Sound Transit’s board has just over two weeks to decide whether it wants to move forward with an $8 billion, 15-year plan to extend light rail to Lynnwood, Federal Way, and Bellevue this November. The plan, still in the works, is a volley to board members from Pierce and Snohomish Counties, who were unhappy with an earlier 12-year plan that included less light rail and are still debating whether to support it.
The odd thing about this 15-year plan is that there is no public information about it — it is definitely being worked on behind the scenes. Hopefully at the board meeting later today we’ll see some discussion about it. There’s an political risk here if that 15-year plan goes to the ballot, it would have to be approved by the board before Sound Transit takes has public comment period. The opposition could claim that Sound Transit hadn’t listened to voters — however a smart response would be to say that any new plan is based on feedback during the public review meetings. However, as we’ve discussed here Sound Transit is an odd position of being both a transit advocacy group and a public agency — the latter of which makes running a political campaign impossible.
One unfortunate bit of recent news is that anti-rail ads have begun airing even though Sound Transit hasn’t decided whether to go to the ballot, or what to go to the ballot with:
The Eastside Transportation Association (ETA), funded in part by Bellevue Square developer Kemper Freeman Jr., criticizes light rail in the ads, saying the money would be better spent on roads, bridges and bus service throughout the suburbs.

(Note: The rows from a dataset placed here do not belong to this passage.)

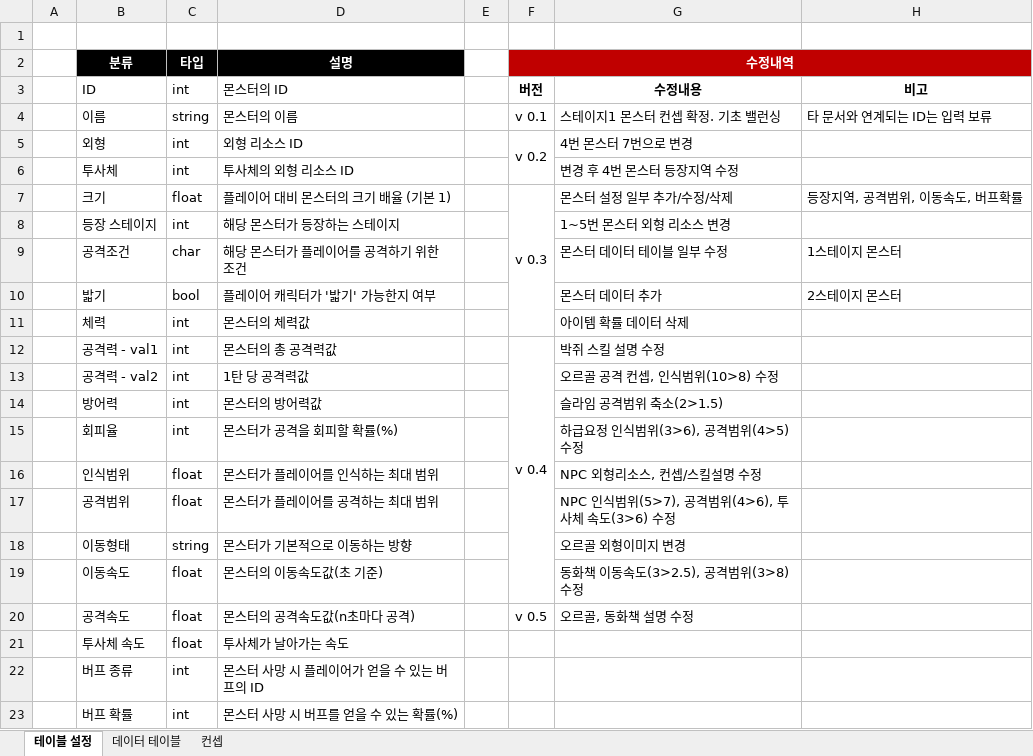
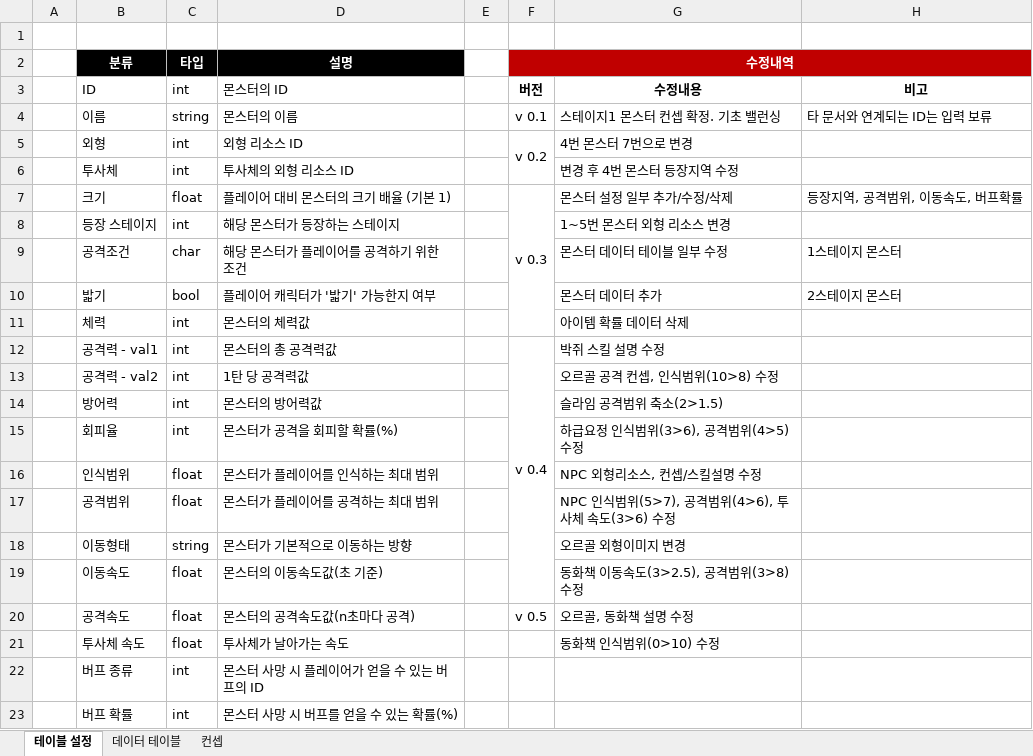
Before and after one commit to smileclown8/4Team_UnityProject, an Excel workbook: 문서/몬스터 기획 v0.5.xlsx, sheet 테이블 설정, drawn as a sheet; values as stored, in another font and other column widths than the file's, no borders; the diff names each change by its address in the sheet, - before the commit and + after, or states it on an @@ line.

```diff
--- a/문서/몬스터 기획 v0.5.xlsx (sheet 테이블 설정)
+++ b/문서/몬스터 기획 v0.5.xlsx (sheet 테이블 설정)
-G21: (empty)
+G21: 동화책 인식범위(0>10) 수정
```
Also changed, not shown: sheet 데이터 테이블, 53 other files.
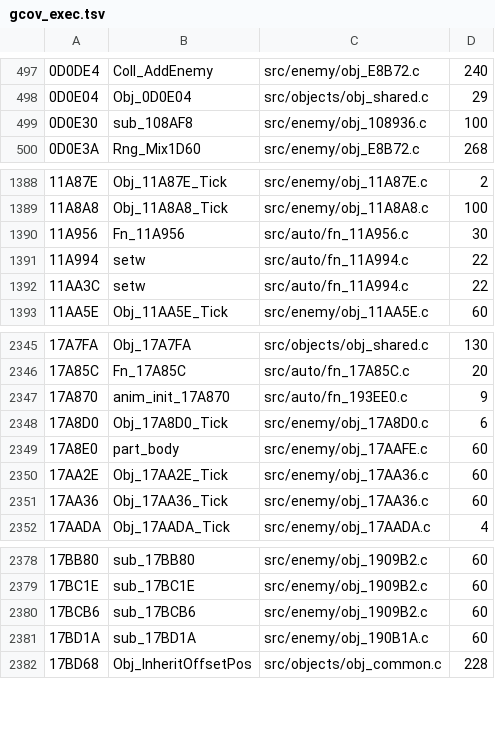
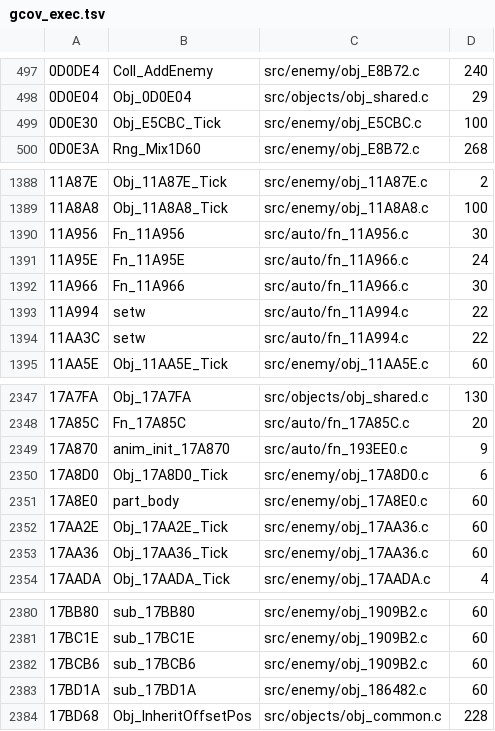
Before and after one commit to DanimanX/Taitof3Decomp, a TSV file: work/gcov_exec.tsv, drawn as a sheet; only a part is shown, gaps mark what is left out.

```diff
--- a/work/gcov_exec.tsv
+++ b/work/gcov_exec.tsv
@@ -498,3 +498,3 @@
 0D0E04	Obj_0D0E04	src/objects/obj_shared.c	29
-0D0E30	sub_108AF8	src/enemy/obj_108936.c	100
+0D0E30	Obj_E5CBC_Tick	src/enemy/obj_E5CBC.c	100
 0D0E3A	Rng_Mix1D60	src/enemy/obj_E8B72.c	268
@@ -1390,2 +1390,4 @@
 11A956	Fn_11A956	src/auto/fn_11A956.c	30
+11A95E	Fn_11A95E	src/auto/fn_11A966.c	24
+11A966	Fn_11A966	src/auto/fn_11A966.c	30
 11A994	setw	src/auto/fn_11A994.c	22
@@ -2348,3 +2350,3 @@
 17A8D0	Obj_17A8D0_Tick	src/enemy/obj_17A8D0.c	6
-17A8E0	part_body	src/enemy/obj_17AAFE.c	60
+17A8E0	part_body	src/enemy/obj_17A8E0.c	60
 17AA2E	Obj_17AA2E_Tick	src/enemy/obj_17AA36.c	60
@@ -2380,3 +2382,3 @@
 17BCB6	sub_17BCB6	src/enemy/obj_1909B2.c	60
-17BD1A	sub_17BD1A	src/enemy/obj_190B1A.c	60
+17BD1A	sub_17BD1A	src/enemy/obj_186482.c	60
 17BD68	Obj_InheritOffsetPos	src/objects/obj_common.c	228
```
Also changed, not shown: work/zcap/strata_results.tsv, 6 other files.
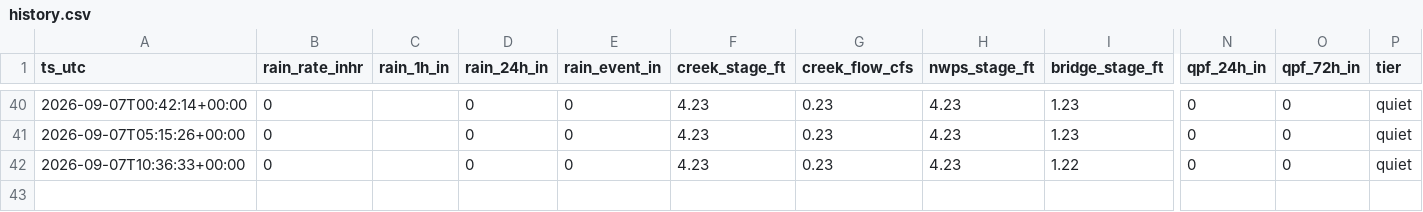
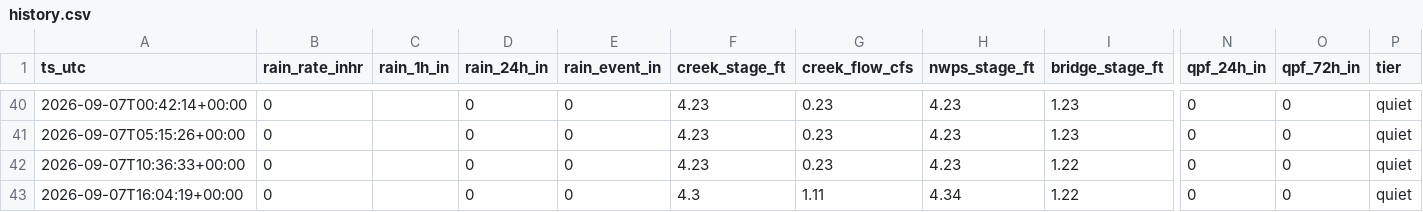
Before and after one commit to dmathivanan/weatherboard, a CSV file: docs/data/history.csv, drawn as a sheet; only a part is shown, gaps mark what is left out; rows hold the shown columns only; the diff names each change by its address in the sheet, - before the commit and + after, or states it on an @@ line.

Commit message:
data 2026-09-07T16:04

```diff
--- a/docs/data/history.csv
+++ b/docs/data/history.csv
+row 43: 2026-09-07T16:04:19+00:00 | 0 |  | 0 | 0 | 4.3 | 1.11 | 4.34 | 1.22 | 0 | 0 | quiet
```
Also changed, not shown: 2 other files.
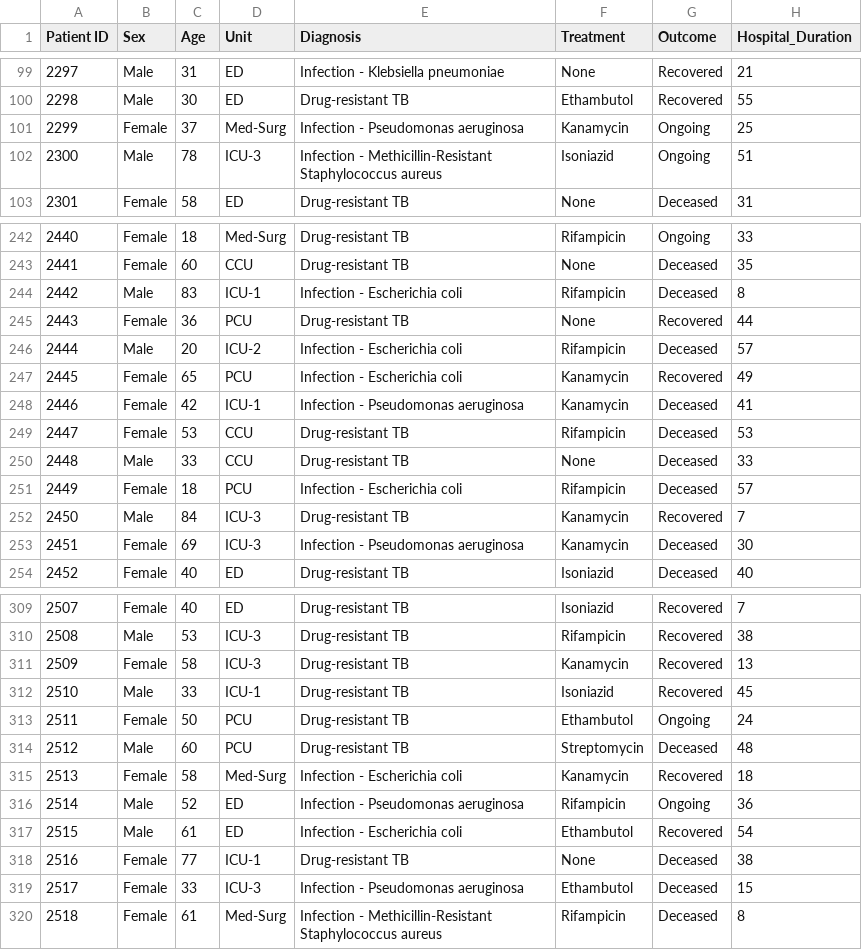
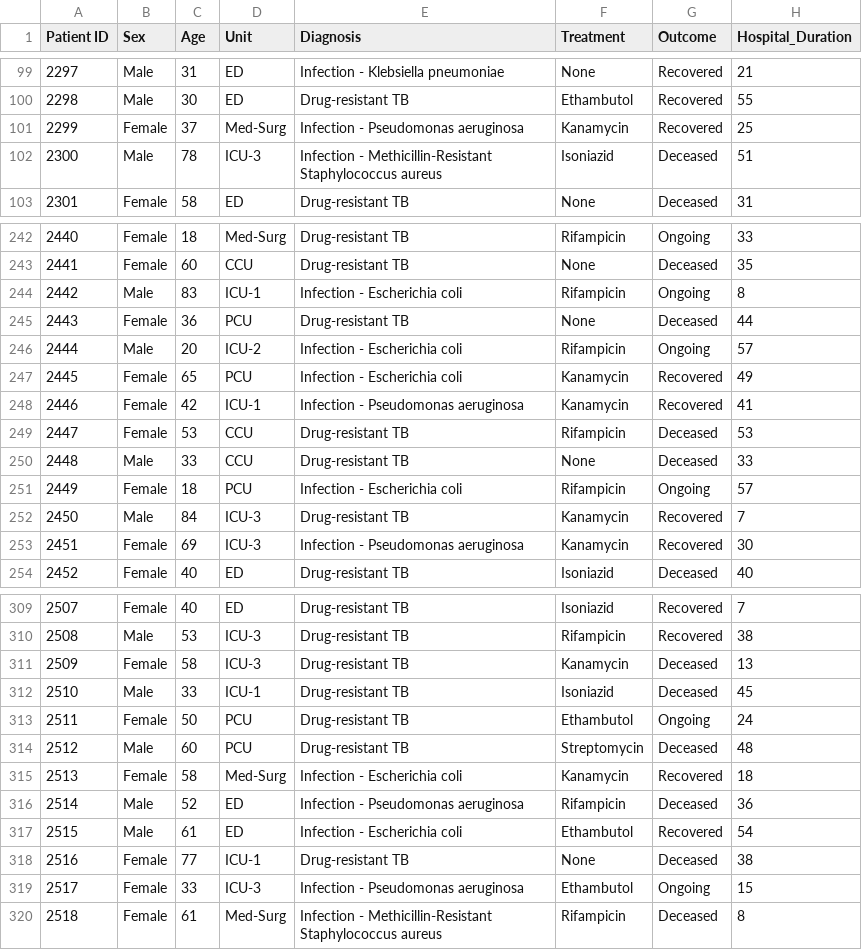
Before and after one commit to Nery-MC/LSI, a CSV file: Coding Workshop/Clinical_Data.csv, drawn as a sheet; only a part is shown, gaps mark what is left out; the diff covers the shown part only.

```diff
--- a/Coding Workshop/Clinical_Data.csv
+++ b/Coding Workshop/Clinical_Data.csv
@@ -100,4 +100,4 @@ Patient ID,Sex,Age,Unit,Diagnosis,Treatment,Outcome,Hospital_Duration
 2298,Male,30,ED,Drug-resistant TB,Ethambutol,Recovered,55
-2299,Female,37,Med-Surg,Infection - Pseudomonas aeruginosa,Kanamycin,Ongoing,25
-2300,Male,78,ICU-3,Infection - Methicillin-Resistant Staphylococcus aureus,Isoniazid,Ongoing,51
+2299,Female,37,Med-Surg,Infection - Pseudomonas aeruginosa,Kanamycin,Recovered,25
+2300,Male,78,ICU-3,Infection - Methicillin-Resistant Staphylococcus aureus,Isoniazid,Deceased,51
 2301,Female,58,ED,Drug-resistant TB,None,Deceased,31
@@ -243,12 +243,12 @@ Patient ID,Sex,Age,Unit,Diagnosis,Treatment,Outcome,Hospital_Duration
 2441,Female,60,CCU,Drug-resistant TB,None,Deceased,35
-2442,Male,83,ICU-1,Infection - Escherichia coli,Rifampicin,Deceased,8
-2443,Female,36,PCU,Drug-resistant TB,None,Recovered,44
-2444,Male,20,ICU-2,Infection - Escherichia coli,Rifampicin,Deceased,57
+2442,Male,83,ICU-1,Infection - Escherichia coli,Rifampicin,Ongoing,8
+2443,Female,36,PCU,Drug-resistant TB,None,Deceased,44
+2444,Male,20,ICU-2,Infection - Escherichia coli,Rifampicin,Ongoing,57
 2445,Female,65,PCU,Infection - Escherichia coli,Kanamycin,Recovered,49
-2446,Female,42,ICU-1,Infection - Pseudomonas aeruginosa,Kanamycin,Deceased,41
+2446,Female,42,ICU-1,Infection - Pseudomonas aeruginosa,Kanamycin,Recovered,41
 2447,Female,53,CCU,Drug-resistant TB,Rifampicin,Deceased,53
 2448,Male,33,CCU,Drug-resistant TB,None,Deceased,33
-2449,Female,18,PCU,Infection - Escherichia coli,Rifampicin,Deceased,57
+2449,Female,18,PCU,Infection - Escherichia coli,Rifampicin,Ongoing,57
 2450,Male,84,ICU-3,Drug-resistant TB,Kanamycin,Recovered,7
-2451,Female,69,ICU-3,Infection - Pseudomonas aeruginosa,Kanamycin,Deceased,30
+2451,Female,69,ICU-3,Infection - Pseudomonas aeruginosa,Kanamycin,Recovered,30
 2452,Female,40,ED,Drug-resistant TB,Isoniazid,Deceased,40
@@ -310,4 +310,4 @@ Patient ID,Sex,Age,Unit,Diagnosis,Treatment,Outcome,Hospital_Duration
 2508,Male,53,ICU-3,Drug-resistant TB,Rifampicin,Recovered,38
-2509,Female,58,ICU-3,Drug-resistant TB,Kanamycin,Recovered,13
-2510,Male,33,ICU-1,Drug-resistant TB,Isoniazid,Recovered,45
+2509,Female,58,ICU-3,Drug-resistant TB,Kanamycin,Deceased,13
+2510,Male,33,ICU-1,Drug-resistant TB,Isoniazid,Deceased,45
 2511,Female,50,PCU,Drug-resistant TB,Ethambutol,Ongoing,24
@@ -315,6 +315,6 @@ Patient ID,Sex,Age,Unit,Diagnosis,Treatment,Outcome,Hospital_Duration
 2513,Female,58,Med-Surg,Infection - Escherichia coli,Kanamycin,Recovered,18
-2514,Male,52,ED,Infection - Pseudomonas aeruginosa,Rifampicin,Ongoing,36
+2514,Male,52,ED,Infection - Pseudomonas aeruginosa,Rifampicin,Deceased,36
 2515,Male,61,ED,Infection - Escherichia coli,Ethambutol,Recovered,54
 2516,Female,77,ICU-1,Drug-resistant TB,None,Deceased,38
-2517,Female,33,ICU-3,Infection - Pseudomonas aeruginosa,Ethambutol,Deceased,15
+2517,Female,33,ICU-3,Infection - Pseudomonas aeruginosa,Ethambutol,Ongoing,15
 2518,Female,61,Med-Surg,Infection - Methicillin-Resistant Staphylococcus aureus,Rifampicin,Deceased,8
```
Also changed, not shown: 69 edited cells elsewhere in this file, Coding Workshop/Lab_Processing_Data.csv.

Sound Transit’s governing board, composed mainly of elected officials from urban Snohomish, King and Pierce counties, is split over how many projects to propose.
The group spent about $50,000 on a two-week blitz, covering 16 to 20 ads a week on four or five stations, including KIRO, KOMO and KWJZ, said treasurer Bruce Nurse, who is also vice president of Kemper Development. He said Freeman is the ETA’s largest funder, but another person donated $25,000 last year. Freeman is a longtime advocate of freeway expansion to reduce congestion.
So I guess that makes us the underdogs, for now.